*Exercise details*:
Below is a block of data; give all of it again word for word.

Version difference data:
------------------------------------------------------------------------

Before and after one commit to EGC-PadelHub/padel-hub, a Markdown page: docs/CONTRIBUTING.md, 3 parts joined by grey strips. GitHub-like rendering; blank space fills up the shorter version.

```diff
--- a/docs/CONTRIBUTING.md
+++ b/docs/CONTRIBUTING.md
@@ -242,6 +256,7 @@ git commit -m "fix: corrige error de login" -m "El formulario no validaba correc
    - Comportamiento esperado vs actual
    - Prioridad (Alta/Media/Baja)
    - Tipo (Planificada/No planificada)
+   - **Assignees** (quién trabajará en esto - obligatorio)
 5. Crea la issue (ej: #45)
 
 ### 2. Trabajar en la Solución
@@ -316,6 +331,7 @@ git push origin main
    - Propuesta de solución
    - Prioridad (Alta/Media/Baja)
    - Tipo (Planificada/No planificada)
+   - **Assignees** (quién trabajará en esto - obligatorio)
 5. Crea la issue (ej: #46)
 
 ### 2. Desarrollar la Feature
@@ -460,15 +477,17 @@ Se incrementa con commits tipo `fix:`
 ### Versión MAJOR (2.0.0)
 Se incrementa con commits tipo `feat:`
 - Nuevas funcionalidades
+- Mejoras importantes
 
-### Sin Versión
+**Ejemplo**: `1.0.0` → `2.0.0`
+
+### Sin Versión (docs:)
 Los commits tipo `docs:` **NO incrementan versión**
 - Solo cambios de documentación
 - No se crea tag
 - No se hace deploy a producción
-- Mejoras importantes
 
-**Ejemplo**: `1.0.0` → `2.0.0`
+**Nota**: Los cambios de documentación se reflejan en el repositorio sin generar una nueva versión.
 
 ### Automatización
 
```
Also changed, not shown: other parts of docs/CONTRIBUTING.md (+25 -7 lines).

------------------------------------------------------------------------

*Solution for this problem*:
Before and after one commit to EGC-PadelHub/padel-hub, a Markdown page: docs/CONTRIBUTING.md, 3 parts joined by grey strips. GitHub-like rendering; blank space fills up the shorter version.

```diff
--- a/docs/CONTRIBUTING.md
+++ b/docs/CONTRIBUTING.md
@@ -242,6 +256,7 @@ git commit -m "fix: corrige error de login" -m "El formulario no validaba correc
    - Comportamiento esperado vs actual
    - Prioridad (Alta/Media/Baja)
    - Tipo (Planificada/No planificada)
+   - **Assignees** (quién trabajará en esto - obligatorio)
 5. Crea la issue (ej: #45)
 
 ### 2. Trabajar en la Solución
@@ -316,6 +331,7 @@ git push origin main
    - Propuesta de solución
    - Prioridad (Alta/Media/Baja)
    - Tipo (Planificada/No planificada)
+   - **Assignees** (quién trabajará en esto - obligatorio)
 5. Crea la issue (ej: #46)
 
 ### 2. Desarrollar la Feature
@@ -460,15 +477,17 @@ Se incrementa con commits tipo `fix:`
 ### Versión MAJOR (2.0.0)
 Se incrementa con commits tipo `feat:`
 - Nuevas funcionalidades
+- Mejoras importantes
 
-### Sin Versión
+**Ejemplo**: `1.0.0` → `2.0.0`
+
+### Sin Versión (docs:)
 Los commits tipo `docs:` **NO incrementan versión**
 - Solo cambios de documentación
 - No se crea tag
 - No se hace deploy a producción
-- Mejoras importantes
 
-**Ejemplo**: `1.0.0` → `2.0.0`
+**Nota**: Los cambios de documentación se reflejan en el repositorio sin generar una nueva versión.
 
 ### Automatización
 
```
Also changed, not shown: other parts of docs/CONTRIBUTING.md (+25 -7 lines).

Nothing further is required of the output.